These South African cheetahs were brought to the kuno national park in March. After which a total of 8 cheetahs died. This also included three cubs which were born after the cheetahs were brought to the Kuno National Park. The death of two male cheetahs in just four days is a matter of concern. It is being speculated that, this could have been the reason behind the post transfer of the previous Chief. However, no official statement has been released regarding the matter. The order of appointment of the new chief was done almost immediately.
12 African cheetahs brought to India

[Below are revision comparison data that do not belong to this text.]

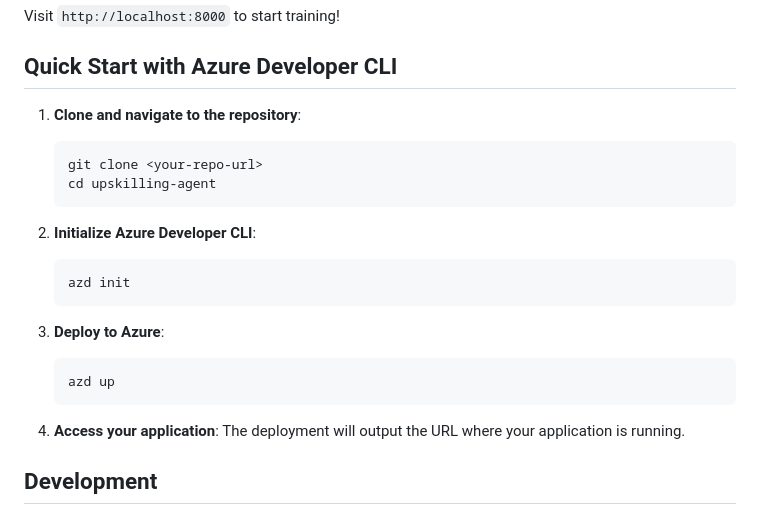
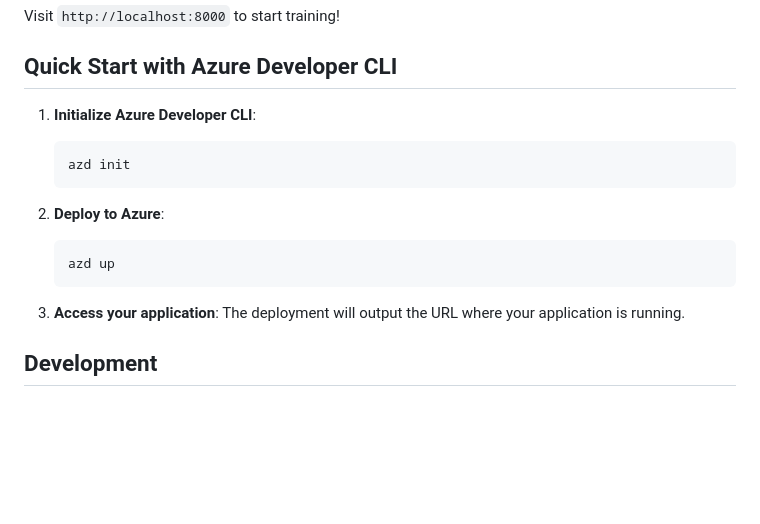
Before and after one commit to aymenfurter/voicelab-sales-trainer, a Markdown page: README.md, the part around the change. Drawn GitHub-style; blank space fills up the shorter version.

Commit message:
feat: readme

````diff
--- a/README.md
+++ b/README.md
@@ -100,22 +100,16 @@ Visit `http://localhost:8000` to start training!
 
 ## Quick Start with Azure Developer CLI
 
-1. **Clone and navigate to the repository**:
-   ```bash
-   git clone <your-repo-url>
-   cd upskilling-agent
-   ```
-
-2. **Initialize Azure Developer CLI**:
+1. **Initialize Azure Developer CLI**:
    ```bash
    azd init
    ```
 
-3. **Deploy to Azure**:
+2. **Deploy to Azure**:
    ```bash
    azd up
    ```
-4. **Access your application**:
+3. **Access your application**:
    The deployment will output the URL where your application is running.
 
 
````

The South African cheetahs were brought to India after the Government of India declared cheetahs as extinct species. This declaration was done seven decades ago in 1952. The wild cats were seen last in 1948, in India, when three of them were shot in the Sal woods of Chattisgarh’s Kooriya district. Under the direction of Prime Minister Narendra Modi, 12 African cheetahs, which included seven male and five female, were brought to the Kuno National Park.

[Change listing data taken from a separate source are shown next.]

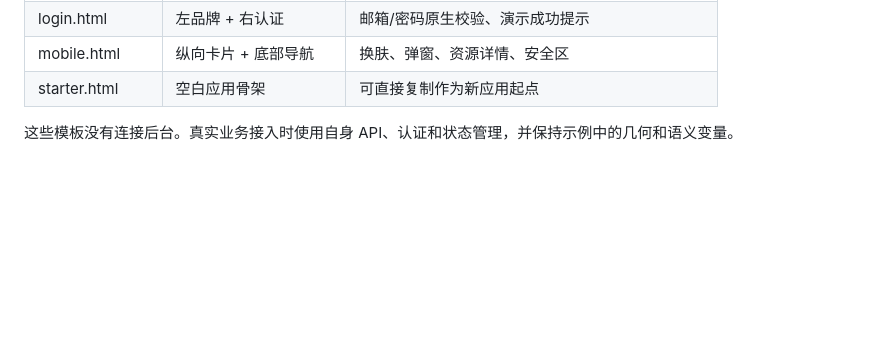
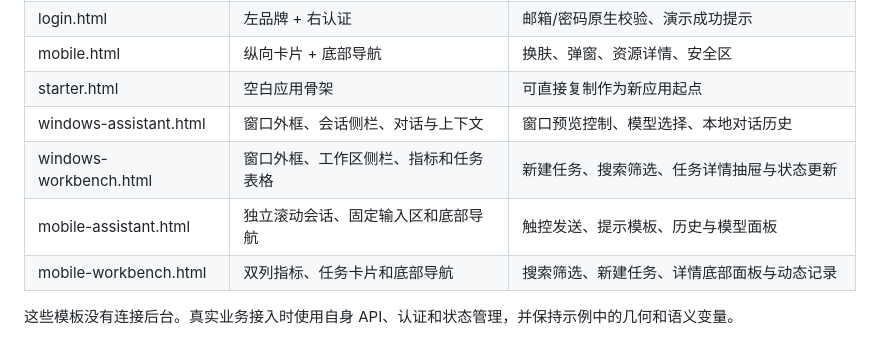
Before and after one commit to pcmee123/ace_ui, a Markdown page: docs/组件规范.md, the part around the change. GitHub-like rendering; blank space fills up the shorter version.

```diff
--- a/docs/组件规范.md
+++ b/docs/组件规范.md
@@ -77,5 +77,9 @@ AceUI.toast(message) 插入 aria-live=polite 容器，最多 3 条，默认 5
 | login.html | 左品牌 + 右认证 | 邮箱/密码原生校验、演示成功提示 |
 | mobile.html | 纵向卡片 + 底部导航 | 换肤、弹窗、资源详情、安全区 |
 | starter.html | 空白应用骨架 | 可直接复制作为新应用起点 |
+| windows-assistant.html | 窗口外框、会话侧栏、对话与上下文 | 窗口预览控制、模型选择、本地对话历史 |
+| windows-workbench.html | 窗口外框、工作区侧栏、指标和任务表格 | 新建任务、搜索筛选、任务详情抽屉与状态更新 |
+| mobile-assistant.html | 独立滚动会话、固定输入区和底部导航 | 触控发送、提示模板、历史与模型面板 |
+| mobile-workbench.html | 双列指标、任务卡片和底部导航 | 搜索筛选、新建任务、详情底部面板与动态记录 |
 
 这些模板没有连接后台。真实业务接入时使用自身 API、认证和状态管理，并保持示例中的几何和语义变量。
```
Also changed, not shown: AI_PROMPT.md (+2 -0 lines), README.md (+13 -3 lines), docs/双端APP模板.md (added, +29 -0 lines), docs/screenshots/mobile-assistant.png (added), docs/screenshots/mobile-workbench.png (added), docs/screenshots/windows-assistant.png (added), docs/screenshots/windows-workbench.png (added), 12 other files.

The process was apart of collaboration between the Indian government as well as the African nation of Namibia. The cheetahs were brought from Namibia after 7 years of work under the project. The aim is to create a second home for the species which have been already listed as vulnerable by the International Union for Conservation of Nature. Meanwhile, experts suggest that India does not have appropriate Habitat as well as prey species which are necessary for the African cheetahs to survive. This could lead to more deaths in the future.